Not Helpful

Women make up 70 percent of the health and social care workforce as nurses, midwives, and community health workers. Health care was one of the slowest sectors to integrate women into leadership, but it’s finally catching up to many other industries. However, hospitals and health systems are still struggling to promote women into leadership roles. There are several obstacles, including investment in leadership and placements for women which would scrutinize and we can be recognized as being a significant role in filling the gender gap role at the level of leadership.

Some barriers prevent women from entering the field of healthcare towards promotion, medical leadership, and related domains, which in turn leads to the under-representation of women as medical leaders. Women are still underrepresented in leadership positions in health professions and health care is not yet seen as a truly female-friendly career. There is a need to look into these statistics and make women understand that the medical profession is their first choice and for this, we have to remove some constrictions like biasness in mindsets of people and gender-biased rules. There is no doubt that the women over here are getting into every walk of life these days, but this trend has failed to trickle down in the medical arena where women still are to face all kinds of barriers from male-dominant societies and cultures.

There have been many cases of people dying or affected by this Ebola virus. Everyone in the world has been warned to be careful, but some people do not care at all. Especially in Africa, many women are fighting for their lives against the virus and they are showing a lot of courage, even if they get infected they continue to help injured ones till they die. Yet, women have been recognized locally and internationally as practitioners of traditional medicine who are known to utilize herbal plants for healing purposes. Traditional healers, and of course the women involved in such activities, have much to offer in combating the spread of diseases like Ebola and COVID-19.

Women should not have to fight for health share, they should be in proportion. This is an ongoing pandemic with continuous short and long-term damage. There may be a permanent loss of time where the damage is done cannot be recovered. Hesitating any further to act is irresponsible. Women are in distinct shortage at health leadership roles in health.

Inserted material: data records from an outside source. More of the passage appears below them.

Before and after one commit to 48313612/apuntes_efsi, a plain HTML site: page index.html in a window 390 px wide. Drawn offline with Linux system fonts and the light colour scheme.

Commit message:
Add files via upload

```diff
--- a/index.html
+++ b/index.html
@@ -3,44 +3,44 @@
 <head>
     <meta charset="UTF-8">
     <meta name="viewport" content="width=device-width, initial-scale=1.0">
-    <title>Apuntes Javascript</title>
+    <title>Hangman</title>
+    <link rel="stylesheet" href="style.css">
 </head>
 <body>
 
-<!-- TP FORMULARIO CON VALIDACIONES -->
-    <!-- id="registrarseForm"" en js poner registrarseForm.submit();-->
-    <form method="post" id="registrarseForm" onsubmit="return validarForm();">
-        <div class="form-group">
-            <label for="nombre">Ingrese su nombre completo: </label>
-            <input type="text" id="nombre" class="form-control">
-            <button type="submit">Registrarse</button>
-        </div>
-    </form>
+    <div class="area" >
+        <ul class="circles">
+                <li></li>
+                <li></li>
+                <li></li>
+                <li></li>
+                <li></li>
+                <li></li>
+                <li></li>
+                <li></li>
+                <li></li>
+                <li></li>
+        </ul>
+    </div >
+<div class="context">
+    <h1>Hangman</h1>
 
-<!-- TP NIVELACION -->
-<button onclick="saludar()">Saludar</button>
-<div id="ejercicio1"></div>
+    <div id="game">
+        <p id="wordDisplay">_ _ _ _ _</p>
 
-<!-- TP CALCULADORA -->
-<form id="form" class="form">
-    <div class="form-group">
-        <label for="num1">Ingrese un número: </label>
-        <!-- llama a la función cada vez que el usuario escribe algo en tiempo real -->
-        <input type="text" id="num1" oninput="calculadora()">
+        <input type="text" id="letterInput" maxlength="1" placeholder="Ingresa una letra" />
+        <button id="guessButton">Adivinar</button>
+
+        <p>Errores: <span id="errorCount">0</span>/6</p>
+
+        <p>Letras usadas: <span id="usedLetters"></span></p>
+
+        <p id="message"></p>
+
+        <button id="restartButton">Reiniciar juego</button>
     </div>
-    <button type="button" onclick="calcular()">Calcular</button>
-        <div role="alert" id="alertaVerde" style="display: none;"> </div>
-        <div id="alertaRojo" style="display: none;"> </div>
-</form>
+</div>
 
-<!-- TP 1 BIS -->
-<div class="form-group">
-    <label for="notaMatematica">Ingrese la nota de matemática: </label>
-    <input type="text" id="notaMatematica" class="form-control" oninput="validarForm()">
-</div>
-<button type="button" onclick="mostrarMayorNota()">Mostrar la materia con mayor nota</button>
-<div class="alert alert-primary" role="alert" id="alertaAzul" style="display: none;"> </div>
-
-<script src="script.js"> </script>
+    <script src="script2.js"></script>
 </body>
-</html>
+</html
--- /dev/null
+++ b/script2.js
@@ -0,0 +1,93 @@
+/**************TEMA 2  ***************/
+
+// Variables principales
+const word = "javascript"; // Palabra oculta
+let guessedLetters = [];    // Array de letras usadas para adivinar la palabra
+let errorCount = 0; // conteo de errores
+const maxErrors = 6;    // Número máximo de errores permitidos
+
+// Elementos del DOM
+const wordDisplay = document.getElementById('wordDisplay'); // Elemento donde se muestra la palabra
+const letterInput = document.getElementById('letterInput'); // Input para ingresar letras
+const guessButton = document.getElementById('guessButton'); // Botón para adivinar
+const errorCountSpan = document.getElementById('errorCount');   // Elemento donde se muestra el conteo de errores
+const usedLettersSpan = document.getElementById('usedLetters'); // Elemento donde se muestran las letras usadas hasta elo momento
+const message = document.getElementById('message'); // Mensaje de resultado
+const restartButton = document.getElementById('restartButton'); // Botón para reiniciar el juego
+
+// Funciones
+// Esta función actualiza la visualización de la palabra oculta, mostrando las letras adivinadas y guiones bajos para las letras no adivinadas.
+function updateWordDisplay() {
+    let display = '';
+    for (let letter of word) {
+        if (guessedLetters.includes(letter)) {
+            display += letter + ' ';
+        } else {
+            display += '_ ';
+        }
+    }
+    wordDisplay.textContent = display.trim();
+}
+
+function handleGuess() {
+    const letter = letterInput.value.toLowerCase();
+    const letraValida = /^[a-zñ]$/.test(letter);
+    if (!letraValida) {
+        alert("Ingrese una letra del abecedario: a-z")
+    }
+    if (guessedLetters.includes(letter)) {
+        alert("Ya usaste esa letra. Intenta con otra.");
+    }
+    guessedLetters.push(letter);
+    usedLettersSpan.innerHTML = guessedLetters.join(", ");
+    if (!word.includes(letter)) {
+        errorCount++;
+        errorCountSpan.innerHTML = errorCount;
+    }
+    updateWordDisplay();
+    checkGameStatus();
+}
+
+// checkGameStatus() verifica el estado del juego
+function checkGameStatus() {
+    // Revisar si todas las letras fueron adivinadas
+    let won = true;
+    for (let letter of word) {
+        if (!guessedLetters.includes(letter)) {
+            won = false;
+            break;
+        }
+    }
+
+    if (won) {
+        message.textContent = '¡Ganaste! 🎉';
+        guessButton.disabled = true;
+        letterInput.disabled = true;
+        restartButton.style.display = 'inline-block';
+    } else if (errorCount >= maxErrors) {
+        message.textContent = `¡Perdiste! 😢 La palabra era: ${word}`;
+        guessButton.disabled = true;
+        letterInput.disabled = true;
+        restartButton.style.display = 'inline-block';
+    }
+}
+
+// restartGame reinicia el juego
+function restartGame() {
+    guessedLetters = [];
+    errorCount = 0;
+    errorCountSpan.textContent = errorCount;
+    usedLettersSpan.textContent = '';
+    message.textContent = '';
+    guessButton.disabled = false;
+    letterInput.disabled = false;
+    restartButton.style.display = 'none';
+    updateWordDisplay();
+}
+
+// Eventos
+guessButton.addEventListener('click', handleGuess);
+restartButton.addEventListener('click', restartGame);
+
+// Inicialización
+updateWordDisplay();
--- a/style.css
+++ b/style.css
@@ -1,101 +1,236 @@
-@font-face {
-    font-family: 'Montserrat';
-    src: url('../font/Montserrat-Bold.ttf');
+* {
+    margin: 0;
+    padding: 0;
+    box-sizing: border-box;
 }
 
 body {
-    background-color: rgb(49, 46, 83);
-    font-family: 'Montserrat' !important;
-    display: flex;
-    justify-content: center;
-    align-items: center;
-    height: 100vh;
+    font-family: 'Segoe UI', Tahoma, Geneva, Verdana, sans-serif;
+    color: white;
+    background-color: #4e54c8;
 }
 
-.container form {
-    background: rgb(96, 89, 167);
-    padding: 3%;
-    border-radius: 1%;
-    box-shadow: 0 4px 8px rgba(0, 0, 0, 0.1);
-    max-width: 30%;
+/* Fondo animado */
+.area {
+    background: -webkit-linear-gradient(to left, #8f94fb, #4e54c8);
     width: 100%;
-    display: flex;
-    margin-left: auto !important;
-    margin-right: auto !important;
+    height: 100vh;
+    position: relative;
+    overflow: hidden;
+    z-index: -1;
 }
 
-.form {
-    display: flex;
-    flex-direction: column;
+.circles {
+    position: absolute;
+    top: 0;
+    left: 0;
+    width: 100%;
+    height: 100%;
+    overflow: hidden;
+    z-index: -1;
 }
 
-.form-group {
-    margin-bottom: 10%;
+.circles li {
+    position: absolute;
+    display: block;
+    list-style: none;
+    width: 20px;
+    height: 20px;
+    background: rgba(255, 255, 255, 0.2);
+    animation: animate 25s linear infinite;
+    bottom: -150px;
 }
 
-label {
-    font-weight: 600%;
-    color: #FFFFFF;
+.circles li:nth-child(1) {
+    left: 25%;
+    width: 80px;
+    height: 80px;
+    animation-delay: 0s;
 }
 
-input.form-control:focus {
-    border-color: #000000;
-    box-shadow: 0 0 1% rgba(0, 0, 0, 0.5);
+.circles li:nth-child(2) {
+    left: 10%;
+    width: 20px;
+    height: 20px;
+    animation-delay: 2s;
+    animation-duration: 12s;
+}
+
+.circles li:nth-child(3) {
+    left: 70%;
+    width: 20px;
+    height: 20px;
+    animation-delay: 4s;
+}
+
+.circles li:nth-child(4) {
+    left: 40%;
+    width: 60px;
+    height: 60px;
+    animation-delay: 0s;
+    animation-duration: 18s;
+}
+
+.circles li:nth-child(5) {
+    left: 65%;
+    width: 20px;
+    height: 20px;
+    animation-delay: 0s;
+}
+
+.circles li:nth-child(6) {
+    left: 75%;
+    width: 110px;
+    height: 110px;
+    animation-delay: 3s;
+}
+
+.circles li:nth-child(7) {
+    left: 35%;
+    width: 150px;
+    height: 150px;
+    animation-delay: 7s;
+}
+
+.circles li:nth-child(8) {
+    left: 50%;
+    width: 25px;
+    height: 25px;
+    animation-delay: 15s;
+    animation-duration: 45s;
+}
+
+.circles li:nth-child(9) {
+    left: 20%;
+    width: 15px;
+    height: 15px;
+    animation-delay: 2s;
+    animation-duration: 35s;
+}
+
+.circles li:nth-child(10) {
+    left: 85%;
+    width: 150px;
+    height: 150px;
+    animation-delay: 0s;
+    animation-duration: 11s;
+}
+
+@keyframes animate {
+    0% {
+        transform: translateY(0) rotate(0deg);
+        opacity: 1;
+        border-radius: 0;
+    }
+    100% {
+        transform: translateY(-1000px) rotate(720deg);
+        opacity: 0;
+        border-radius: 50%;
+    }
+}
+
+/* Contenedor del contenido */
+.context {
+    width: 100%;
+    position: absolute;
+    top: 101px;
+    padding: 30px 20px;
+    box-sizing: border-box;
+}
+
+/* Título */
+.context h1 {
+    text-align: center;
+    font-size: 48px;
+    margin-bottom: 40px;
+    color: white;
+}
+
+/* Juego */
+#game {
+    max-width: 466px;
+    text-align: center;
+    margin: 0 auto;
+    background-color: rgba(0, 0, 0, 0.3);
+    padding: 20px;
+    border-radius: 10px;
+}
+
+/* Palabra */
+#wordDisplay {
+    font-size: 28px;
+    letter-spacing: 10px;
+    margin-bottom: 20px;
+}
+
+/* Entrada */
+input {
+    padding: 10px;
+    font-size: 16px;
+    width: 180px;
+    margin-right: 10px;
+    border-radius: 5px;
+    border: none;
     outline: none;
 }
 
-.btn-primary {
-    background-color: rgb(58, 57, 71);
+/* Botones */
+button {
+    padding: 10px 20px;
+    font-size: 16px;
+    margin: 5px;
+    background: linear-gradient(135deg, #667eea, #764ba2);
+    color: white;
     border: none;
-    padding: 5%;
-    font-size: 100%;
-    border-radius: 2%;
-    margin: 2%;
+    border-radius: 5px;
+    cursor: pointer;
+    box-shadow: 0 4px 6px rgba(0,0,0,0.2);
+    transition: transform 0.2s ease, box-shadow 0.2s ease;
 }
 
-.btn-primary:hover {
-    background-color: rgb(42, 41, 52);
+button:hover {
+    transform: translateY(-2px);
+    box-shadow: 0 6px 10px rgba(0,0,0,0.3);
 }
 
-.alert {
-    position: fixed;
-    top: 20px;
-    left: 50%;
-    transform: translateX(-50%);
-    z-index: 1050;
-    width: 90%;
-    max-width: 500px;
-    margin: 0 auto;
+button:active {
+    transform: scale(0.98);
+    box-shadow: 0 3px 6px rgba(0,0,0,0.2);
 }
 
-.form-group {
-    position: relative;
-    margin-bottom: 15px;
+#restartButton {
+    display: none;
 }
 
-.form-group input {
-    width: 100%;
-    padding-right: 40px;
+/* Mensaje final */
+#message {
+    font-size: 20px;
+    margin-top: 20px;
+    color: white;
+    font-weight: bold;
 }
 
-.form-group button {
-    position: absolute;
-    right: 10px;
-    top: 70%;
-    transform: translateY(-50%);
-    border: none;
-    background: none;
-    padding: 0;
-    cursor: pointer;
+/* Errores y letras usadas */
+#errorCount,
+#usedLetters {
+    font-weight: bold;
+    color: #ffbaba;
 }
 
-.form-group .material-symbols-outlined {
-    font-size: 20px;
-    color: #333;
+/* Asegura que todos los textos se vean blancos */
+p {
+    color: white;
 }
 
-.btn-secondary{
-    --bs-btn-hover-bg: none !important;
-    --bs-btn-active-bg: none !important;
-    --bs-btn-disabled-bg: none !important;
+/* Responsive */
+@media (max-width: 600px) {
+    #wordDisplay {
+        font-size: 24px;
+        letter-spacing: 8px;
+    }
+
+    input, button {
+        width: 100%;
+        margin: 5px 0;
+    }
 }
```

The consequences are evident in many sectors of the world. The underrepresentation of women has actually led to the pandemic which we are currently going through with far-reaching consequences for global health systems.